Required work =
In the copy, keep every word of the data below and none of its pictures.

Stored data =
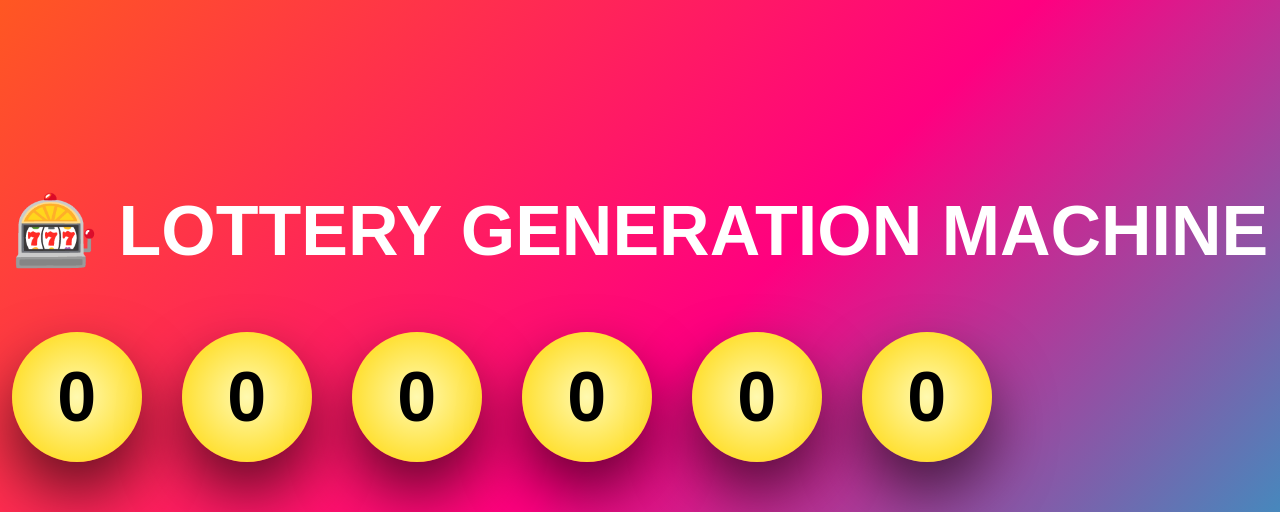
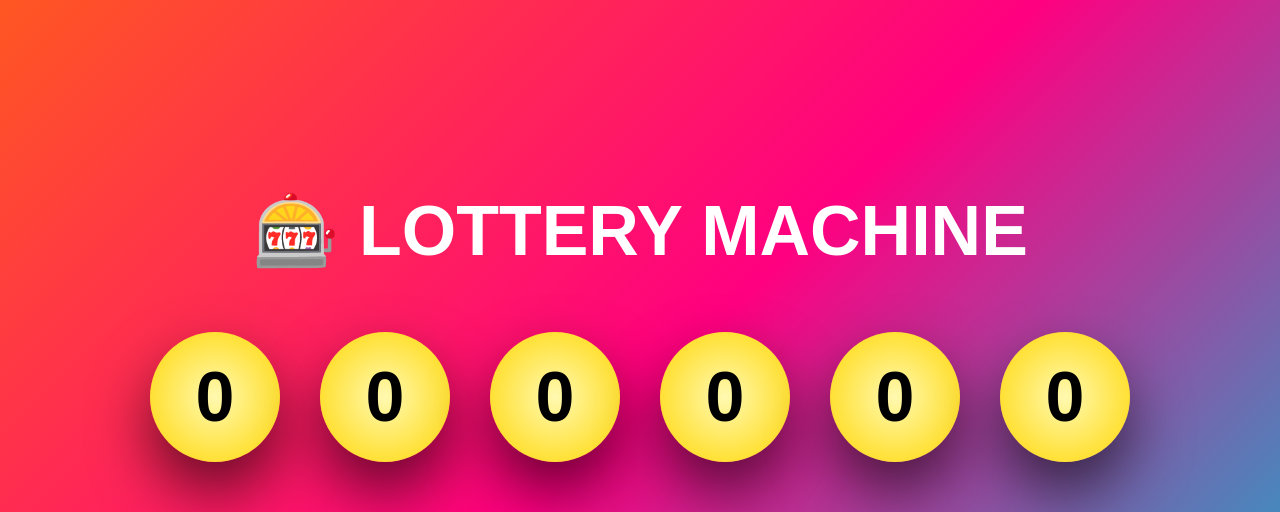
Before and after one commit to amithachar/lotterymachine, a Flask app: page / in a window 1280 px wide. Shown: the top 512 px of the page. Run offline with Flask 3, Linux system fonts and the light colour scheme.

Commit message:
sddadasd

```diff
--- a/templates/index.html
+++ b/templates/index.html
@@ -21,7 +21,7 @@ href="/static/css/style.css">
 <div class="container">
 
 <h1>
-🎰 LOTTERY GENERATION MACHINE
+🎰 LOTTERY MACHINE
 </h1>
 
 <div id="machine">
```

Result of the task =
Before and after one commit to amithachar/lotterymachine, a Flask app: page / in a window 1280 px wide. Shown: the top 512 px of the page. Run offline with Flask 3, Linux system fonts and the light colour scheme.

Commit message:
sddadasd

```diff
--- a/templates/index.html
+++ b/templates/index.html
@@ -21,7 +21,7 @@ href="/static/css/style.css">
 <div class="container">
 
 <h1>
-🎰 LOTTERY GENERATION MACHINE
+🎰 LOTTERY MACHINE
 </h1>
 
 <div id="machine">
```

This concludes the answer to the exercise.